- Your objective:
What is the number of lines below that contain the word "spacy"? Respond with that number alone.

- Data extract:
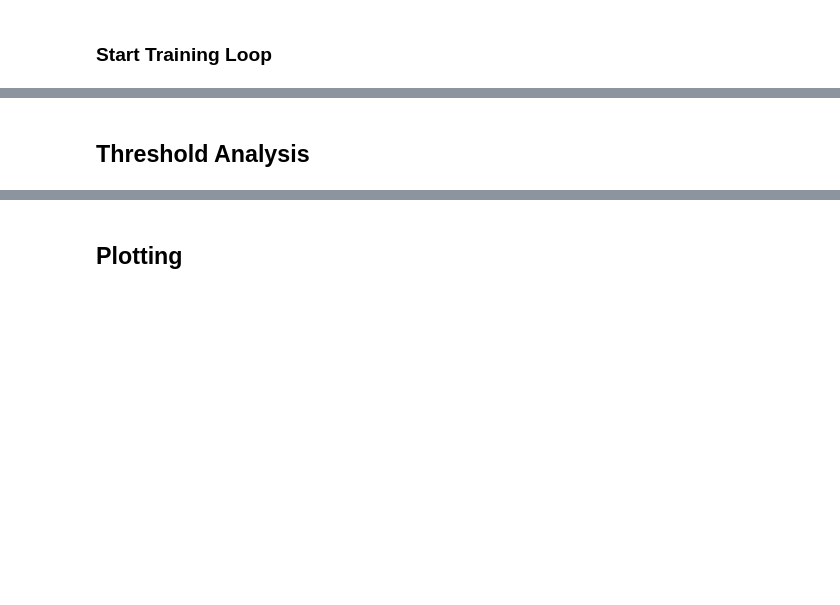
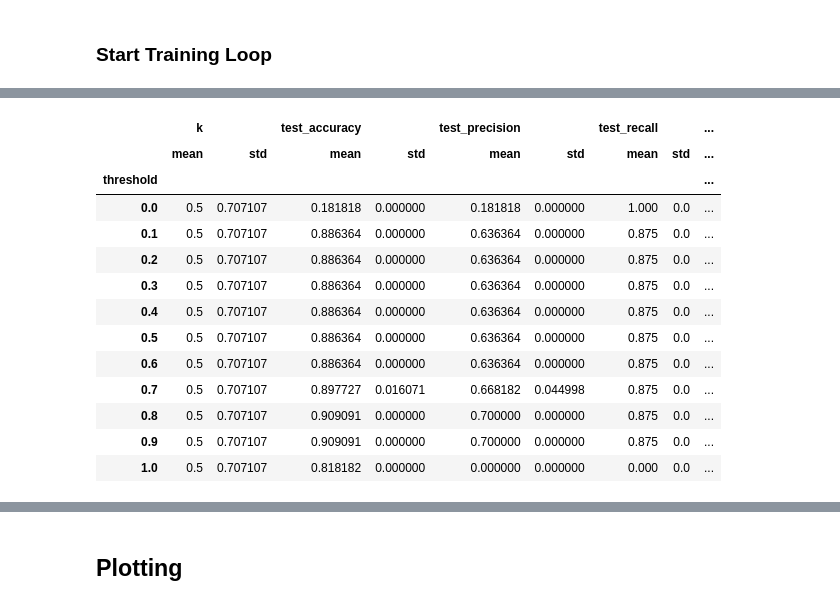
Before and after one commit to ribesstefano/ml4justice-feature-predictor, a Jupyter notebook: notebooks/ml4justice_nlp.ipynb, the cells around one changed output, grey strips where cells are left out. Cells and saved outputs as stored; diff of their text form; code cells hidden in the pictures; blank space fills up the shorter version.

```diff
--- a/notebooks/ml4justice_nlp.ipynb
+++ b/notebooks/ml4justice_nlp.ipynb
@@ -320,14 +478,14 @@ You can now load the package via spacy.load('it_core_news_lg')
 # %%
-import spacy
+# import spacy
 
-nlp = spacy.load('it_core_news_lg')
+# nlp = spacy.load('it_core_news_lg')
 
-# texts = dataset_df['raw text'].tolist()
-texts = dataset_df['facts'].tolist()
-vectors = [doc.vector for doc in nlp.pipe(texts, batch_size=16)]
-num_features_emb = np.array(vectors).shape[1]
-dataset_df['text_embedding'] = vectors
+# # texts = dataset_df['raw text'].tolist()
+# texts = dataset_df['facts'].tolist()
+# vectors = [doc.vector for doc in nlp.pipe(texts, batch_size=16)]
+# num_features_emb = np.array(vectors).shape[1]
+# dataset_df['text_embedding'] = vectors
 
-del nlp
+# del nlp
 
-len(dataset_df['text_embedding'])
+# len(dataset_df['text_embedding'])
@@ -498,2 +795,0 @@ GEN.GIUSTIZIA AMM.VA
-# %% [markdown]
-## Threshold Analysis
@@ -502,0 +799,39 @@ import torch
+# %%
+num_labels = targets.size()[-1]
+
+report_table_per_threshold = []
+for k, (y_preds, y_targets) in enumerate(zip(predictions, targets)):
+    y_preds = y_preds.unsqueeze(dim=0)
+    y_targets = y_targets.unsqueeze(dim=0)
+    for threshold in [0.1 * i for i in range(11)]:
+        tmp = {
+            'k': k,
+            'threshold': threshold,
+            f'test_accuracy': accuracy(y_preds, y_targets, task='multilabel', num_labels=num_labels, threshold=threshold).item(),
+            f'test_precision': precision(y_preds, y_targets, task='multilabel', num_labels=num_labels, threshold=threshold).item(),
+            f'test_recall': recall(y_preds, y_targets, task='multilabel', num_labels=num_labels, threshold=threshold).item(),
+            f'test_f1_score': f1_score(y_preds, y_targets, task='multilabel', num_labels=num_labels, threshold=threshold).item(),
+            f'test_accuracy_weighted': accuracy(y_preds, y_targets, task='multilabel', num_labels=num_labels, threshold=threshold, average='weighted').item(),
+            f'test_precision_weighted': precision(y_preds, y_targets, task='multilabel', num_labels=num_labels, threshold=threshold, average='weighted').item(),
+            f'test_recall_weighted': recall(y_preds, y_targets, task='multilabel', num_labels=num_labels, threshold=threshold, average='weighted').item(),
+            f'test_f1_score_weighted': f1_score(y_preds, y_targets, task='multilabel', num_labels=num_labels, threshold=threshold, average='weighted').item(),
+        }
+        report_table_per_threshold.append(tmp)
+report_table_per_threshold = pd.DataFrame(report_table_per_threshold)
+report_table_per_threshold.to_csv(f"../data/scores-nlp-mlp-loo-per_threshold.csv", index=False)
+report_table_per_threshold.groupby('threshold').agg(['mean', 'std'])
+# %% [output]
+|  | k |  | test_accuracy |  | test_precision |  | test_recall |  | ... |
+|  | mean | std | mean | std | mean | std | mean | std | ... |
+| threshold |  |  |  |  |  |  |  |  | ... |
+| 0.0 | 0.5 | 0.707107 | 0.181818 | 0.000000 | 0.181818 | 0.000000 | 1.000 | 0.0 | ... |
+| 0.1 | 0.5 | 0.707107 | 0.886364 | 0.000000 | 0.636364 | 0.000000 | 0.875 | 0.0 | ... |
+| 0.2 | 0.5 | 0.707107 | 0.886364 | 0.000000 | 0.636364 | 0.000000 | 0.875 | 0.0 | ... |
+| 0.3 | 0.5 | 0.707107 | 0.886364 | 0.000000 | 0.636364 | 0.000000 | 0.875 | 0.0 | ... |
+| 0.4 | 0.5 | 0.707107 | 0.886364 | 0.000000 | 0.636364 | 0.000000 | 0.875 | 0.0 | ... |
+| 0.5 | 0.5 | 0.707107 | 0.886364 | 0.000000 | 0.636364 | 0.000000 | 0.875 | 0.0 | ... |
+| 0.6 | 0.5 | 0.707107 | 0.886364 | 0.000000 | 0.636364 | 0.000000 | 0.875 | 0.0 | ... |
+| 0.7 | 0.5 | 0.707107 | 0.897727 | 0.016071 | 0.668182 | 0.044998 | 0.875 | 0.0 | ... |
+| 0.8 | 0.5 | 0.707107 | 0.909091 | 0.000000 | 0.700000 | 0.000000 | 0.875 | 0.0 | ... |
+| 0.9 | 0.5 | 0.707107 | 0.909091 | 0.000000 | 0.700000 | 0.000000 | 0.875 | 0.0 | ... |
+| 1.0 | 0.5 | 0.707107 | 0.818182 | 0.000000 | 0.000000 | 0.000000 | 0.000 | 0.0 | ... |
```
Also changed, not shown: parts of 61 cells of this notebook, 1 other file.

- Solution:
5